Where Our Heros
- Find the limits to Uber
- See more of the city than they would ever have imagined
- Find the cowboy hat problem only is in the main tourist district
- Are introduced to more foods than one could possibly think
- Become public transit virgins in Istanbul no more
Today was devoted to a food tour. We chose a tour from the operator Culinary Backstreets. I have nothing but praises for the tour and our guide. But more on that later. This little adventure of ours covered three and half pages of notes and 71 pictures! How to distill it?
Well let's start with getting to the start of it which was a bit stressful. The start was quite a ways north of where we are. I didn't know if we should take a car or use public transportation. Public transportation would have been fine but it would have taken us a while as we didn't know what we were doing. We tried to get an Uber car but when I looked it was a 45 minute wait. I don't think Uber has a ton of drivers in Istanbul and I think they frequent the more upscale, business-residential areas not this tourist, old town area. Our hotel called us a cab and it was there in minutes. As it was called by the hotel, there was no funny business with fare (we've heard all kinds of stories about taxi fares).
Our guide, Benoit, was a fountain of information. The Turkish Government licenses tour guides and they have to go through six months of training. As such he was familiar with far more than food and brought that to the experience. To try to condense this into readable form, I think I will give an overview of where we went in the city and then a list of everything we ate.
We started in the Besiktas neighborhood. This is a fairly upscale, liberal neighborhood. Istanbul is a rich complex of ethnic, social and religious groups. There are conservative Islamic areas and areas that are comparable to any in the Western world. We went to an area where there are nothing but breakfast restaurants...tons of them...serving the younger, hip, we want brunch at 3 PM crowd. We visited a mosque from the architect, Sinan, the most famous from the mid-Ottoman period. We saw the district of drinking places, markets, and 100 year old bakery.
Then we took a ferry across the Bosphorus Strait to the neighborhood of Uskudar on the Asian side. This is a more conservative (religiously), lower middle class neighborhood. We went to a traditional cemetery, and then visited and Alevite religious center. The Alevites are sub-group of Islam that have very different beliefs than the Sunni majority. We ate part of a meal associated with one of their ceremony feast days...not at all what I expected from a food tour and a real great experience. Then it was on to the Uskudar markets where we went to 10 different shops and had samples!
Finally it was north on to a community called Kuzguncuk. This used to be a multi religious area including Greeks, Armenians, and Jews until the end of WWII. Then in the 70's it was populated by residents from the Black Sea areas of Turkey. Finally in the last decade, it has become a place for the artists and hip. Here we had a fish meal and 4 more shops and samples.
A note on public transportation
We did it all today.
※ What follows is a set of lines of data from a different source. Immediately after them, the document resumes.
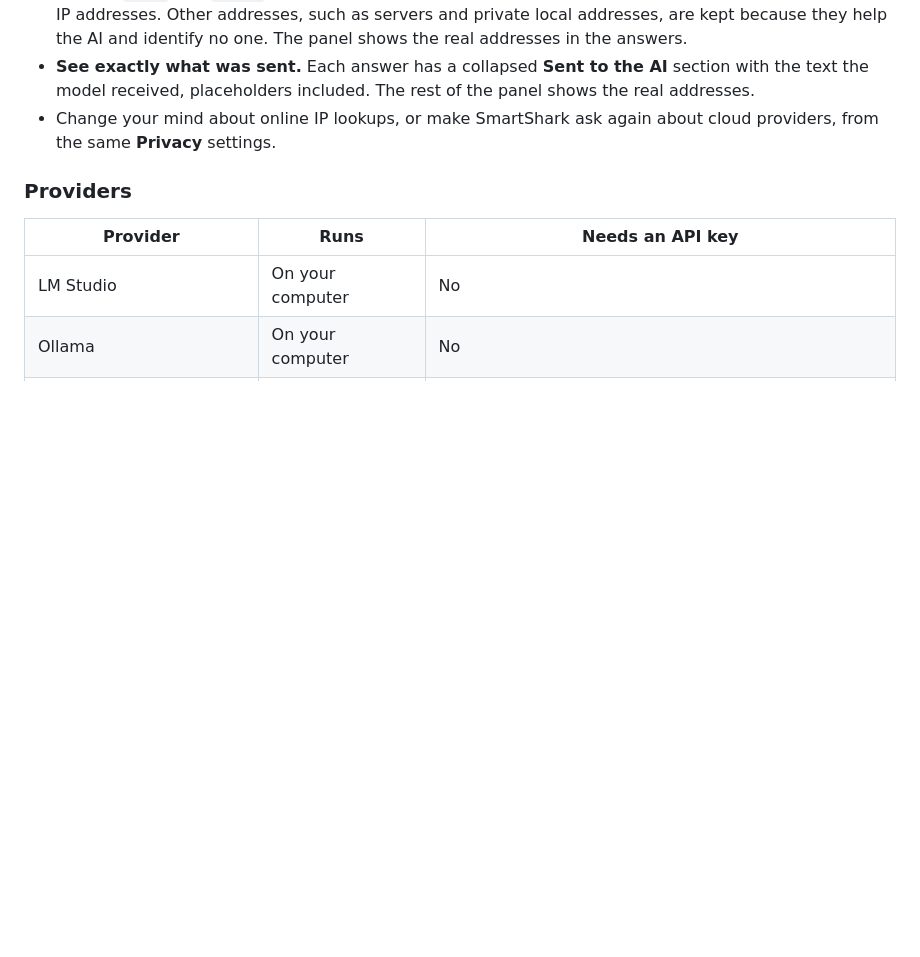
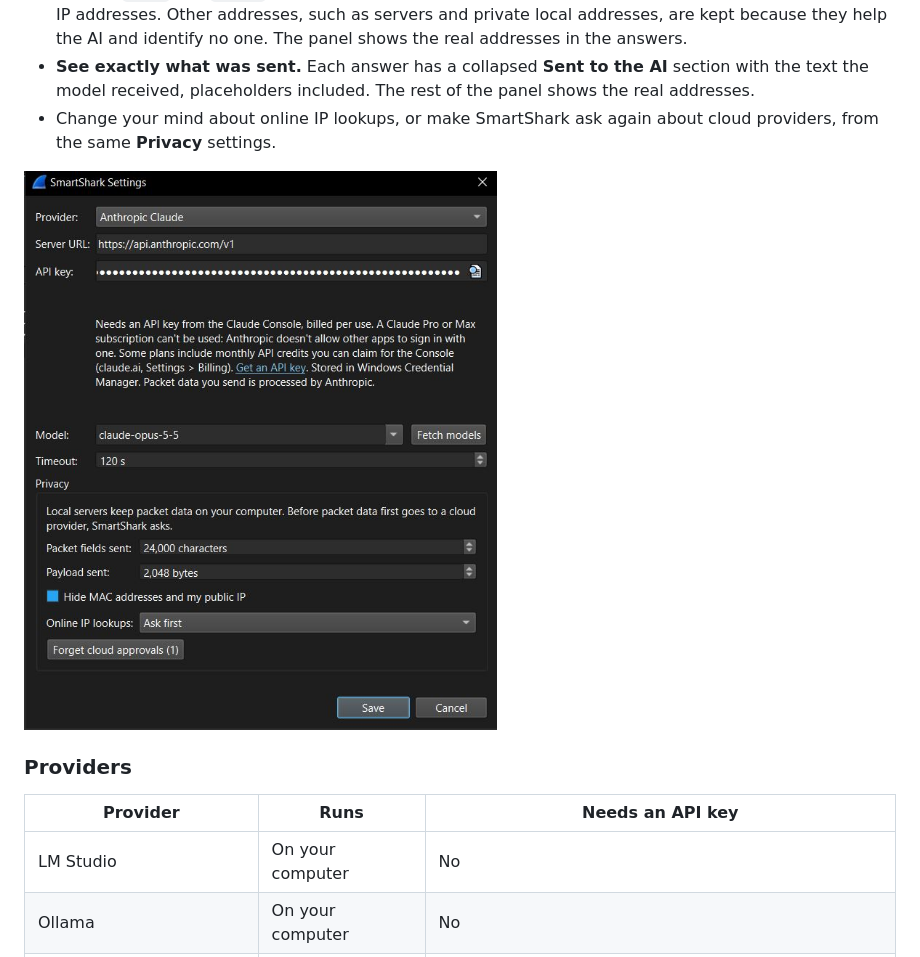
Before and after one commit to nigelmcdonald/SmartShark, a Markdown page: README.md, the part around the change. Rendered like a GitHub page; pictures changed too: docs/images/settings.jpg (added); blank space fills up the shorter version.

Commit message:
Add a Settings screenshot to the README
Co-Authored-By: Claude Opus 5.5 <noreply@anthropic.com>

```diff
--- a/README.md
+++ b/README.md
@@ -67,6 +67,8 @@ Use the **Research** tab, right-click a packet and choose **SmartShark > Researc
 - **Hide your addresses.** Tick **Hide MAC addresses and my public IP**, and the AI sees placeholders such as `MAC-1` and `HOST-1` instead. This covers every device's MAC address and this computer's public IP addresses. Other addresses, such as servers and private local addresses, are kept because they help the AI and identify no one. The panel shows the real addresses in the answers.
 - **See exactly what was sent.** Each answer has a collapsed **Sent to the AI** section with the text the model received, placeholders included. The rest of the panel shows the real addresses.
 - Change your mind about online IP lookups, or make SmartShark ask again about cloud providers, from the same **Privacy** settings.
+
+![SmartShark Settings with Anthropic Claude selected and the Privacy group](docs/images/settings.jpg)
 
 ### Providers
 
```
It was great to have our guide to shepherd us through. We did:
- The ferry
- The city bus
- A private bus
- A kind of group taxi (it doesn't leave until its 9 seats are filled) that covers a fixed route. Kind of like a mini-bus
- The tram
Finally a comment about the hat, it was pretty cool today the first part of the day. I had the hat and there was not a single comment until we hit the main tourist area that we had to go through to get to our hotel. Then we dealt with all the hits all over again. I'm going to plot a different way for us to get to and from our hotel to the major transit lines.
A list of foods tried (with pictures to follow in a separate post)
- Clotted cream from buffalo milk with Eastern Turkey sourced honey
- Three kinds of menem (soft omelets) with one with veg, tomato and rice, one with a beef sausage, and one with pasturma, a cured meat
- Pudding from a shop specializing in puddings only
- An orange flavored cookie
- Borek - a savory phyllo pastry where the inner layers are very quickly boiled. The outside is crisp. The inside is like a noodle. Way cool.
- A very, very old, traditional bulgur wheat and lamb dish at the Alevite shrine
- Locally made pickles (Alexis, you'd be in heaven)
- Roasted Sheep's head - I kid you not. I was the only one who really dug in :)
- Dolmas (stuffed vegetables)
- A variety of (cosmic) feta like cheeses
- A variety of honey
- A fish soup
- Fried fish
- Olive oils
- Chicken breast pudding (reaches way back to when all puddings needed animal gelatine to hold them together)
- A pudding of wheat, eggs, milk, and sugar
- Lots and lots of great Turkish tea
- Turkish coffee